Stored dataset items:
-.-.-
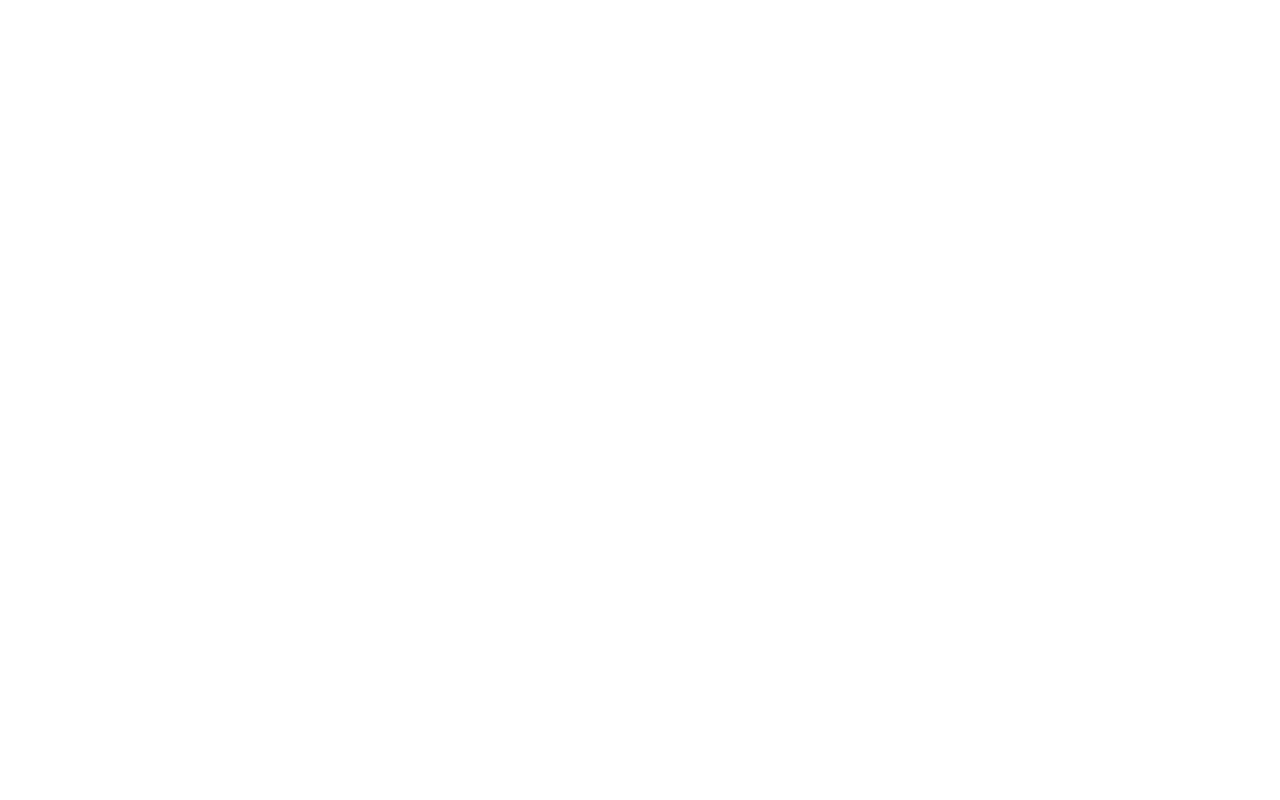
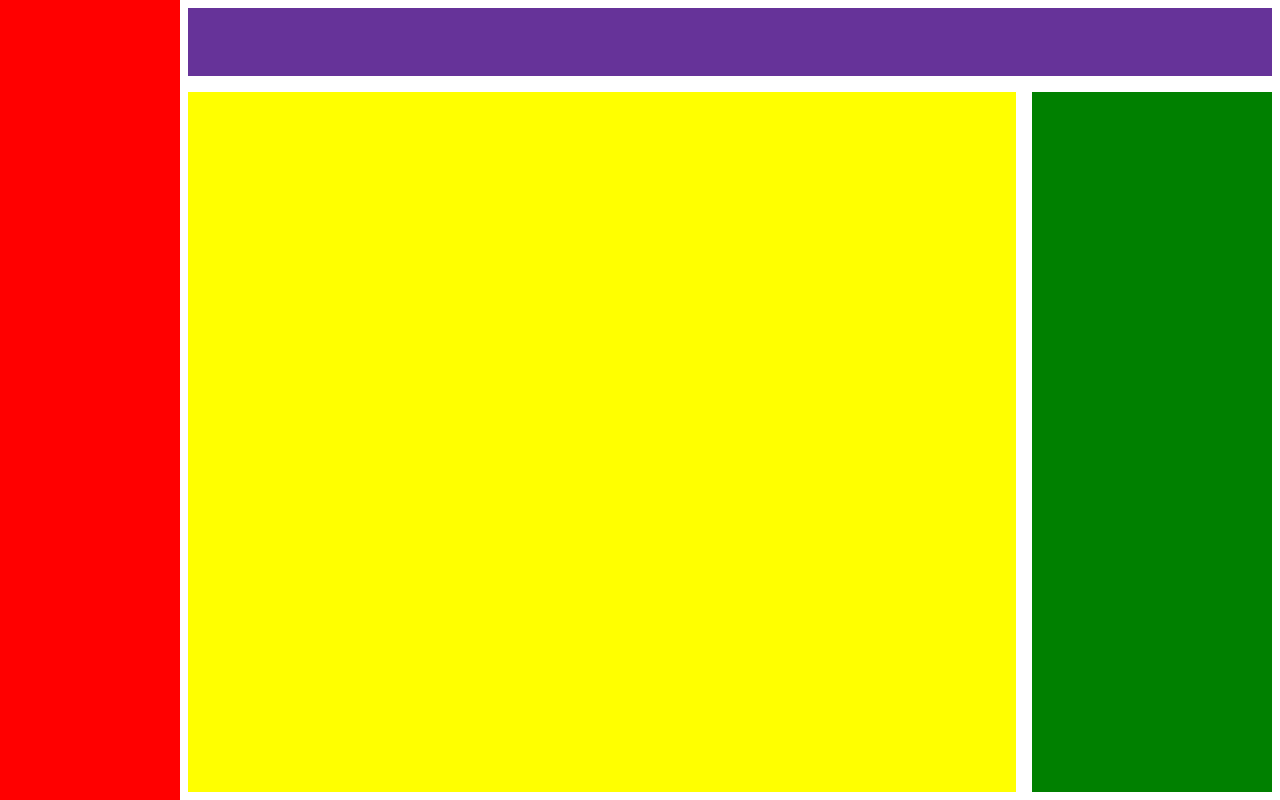
Before and after one commit to DanThePanMan/OdinDashBoard, a plain HTML site: page index.html in a window 1280 px wide. Drawn offline with Linux system fonts and the light colour scheme.

Commit message:
Setup Grid Elements

```diff
--- a/index.html
+++ b/index.html
@@ -3,9 +3,11 @@
   <head>
     <meta charset="UTF-8" />
     <meta name="viewport" content="width=device-width, initial-scale=1.0" />
+    <link rel="stylesheet" href="./style.css">
     <title>Dashbboard</title>
   </head>
   <body>
+    <div class="container">
       <div class="header">
         <div class="leftGroup">
           <a href="" class="headerLink"></a><a href="" class="headerLink"></a
@@ -49,7 +51,23 @@
           <img src="" alt="" class="icon" /><a href="" class="text"></a>
         </div>
       </div>
-    <div class="body"></div>
+      <div class="body">
+        <div class="card"></div>
+        <div class="card"></div>
+        <div class="card"></div>
+        <div class="card"></div>
+        <div class="card"></div>
+        <div class="card"></div>
+        <div class="card"></div>
+        <div class="card"></div>
+        <div class="card"></div>
+        <div class="card"></div>
+        <div class="card"></div>
+        <div class="card"></div>
+        <div class="card"></div>
+        <div class="card"></div>
+      </div>
       <div class="rightSection"></div>
+    </div>
   </body>
 </html>
--- a/style.css
+++ b/style.css
@@ -1,3 +1,42 @@
+body{
+    padding: 0;
+    margin: 0;
+}
+
+
+.container{
+    width: 100vw;
+    height: 100vh;
+    display: grid;
+    grid-template-columns: minmax(180px, 2fr) 10fr minmax(256px, 3fr) ;
+    grid-template-rows: 84px 1fr;
+}
+
 .header{
+    background-color:  rebeccapurple;
+    grid-column: 2 / 4;
+    grid-row: 1/ 2;
+    margin: 8px;
+}
+
+.rightSection{
+    background-color: green;
+    grid-column: 3 / 4;
+    grid-row: 2 / 3;
+    margin: 8px;
+}
+
+.body{
+    display: grid;
+    background-color: yellow;
+    grid-row: 2 / 3;
+    grid-column: 2 / 3;
+    margin: 8px;
+}
+
+.sidebar{
+    display: grid;
     background-color: red;
+    grid-row: 1/ 3;
+    grid-column: 1 / 2;
 }
```
Lines whose indentation alone changed are shown as unchanged.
-.-.-
*WHAT THE EXERCISE ASKS*. Print the records verbatim, without pictures.

*WRITTEN ANSWER*.
Before and after one commit to DanThePanMan/OdinDashBoard, a plain HTML site: page index.html in a window 1280 px wide. Drawn offline with Linux system fonts and the light colour scheme.

Commit message:
Setup Grid Elements

```diff
--- a/index.html
+++ b/index.html
@@ -3,9 +3,11 @@
   <head>
     <meta charset="UTF-8" />
     <meta name="viewport" content="width=device-width, initial-scale=1.0" />
+    <link rel="stylesheet" href="./style.css">
     <title>Dashbboard</title>
   </head>
   <body>
+    <div class="container">
       <div class="header">
         <div class="leftGroup">
           <a href="" class="headerLink"></a><a href="" class="headerLink"></a
@@ -49,7 +51,23 @@
           <img src="" alt="" class="icon" /><a href="" class="text"></a>
         </div>
       </div>
-    <div class="body"></div>
+      <div class="body">
+        <div class="card"></div>
+        <div class="card"></div>
+        <div class="card"></div>
+        <div class="card"></div>
+        <div class="card"></div>
+        <div class="card"></div>
+        <div class="card"></div>
+        <div class="card"></div>
+        <div class="card"></div>
+        <div class="card"></div>
+        <div class="card"></div>
+        <div class="card"></div>
+        <div class="card"></div>
+        <div class="card"></div>
+      </div>
       <div class="rightSection"></div>
+    </div>
   </body>
 </html>
--- a/style.css
+++ b/style.css
@@ -1,3 +1,42 @@
+body{
+    padding: 0;
+    margin: 0;
+}
+
+
+.container{
+    width: 100vw;
+    height: 100vh;
+    display: grid;
+    grid-template-columns: minmax(180px, 2fr) 10fr minmax(256px, 3fr) ;
+    grid-template-rows: 84px 1fr;
+}
+
 .header{
+    background-color:  rebeccapurple;
+    grid-column: 2 / 4;
+    grid-row: 1/ 2;
+    margin: 8px;
+}
+
+.rightSection{
+    background-color: green;
+    grid-column: 3 / 4;
+    grid-row: 2 / 3;
+    margin: 8px;
+}
+
+.body{
+    display: grid;
+    background-color: yellow;
+    grid-row: 2 / 3;
+    grid-column: 2 / 3;
+    margin: 8px;
+}
+
+.sidebar{
+    display: grid;
     background-color: red;
+    grid-row: 1/ 3;
+    grid-column: 1 / 2;
 }
```
Lines whose indentation alone changed are shown as unchanged.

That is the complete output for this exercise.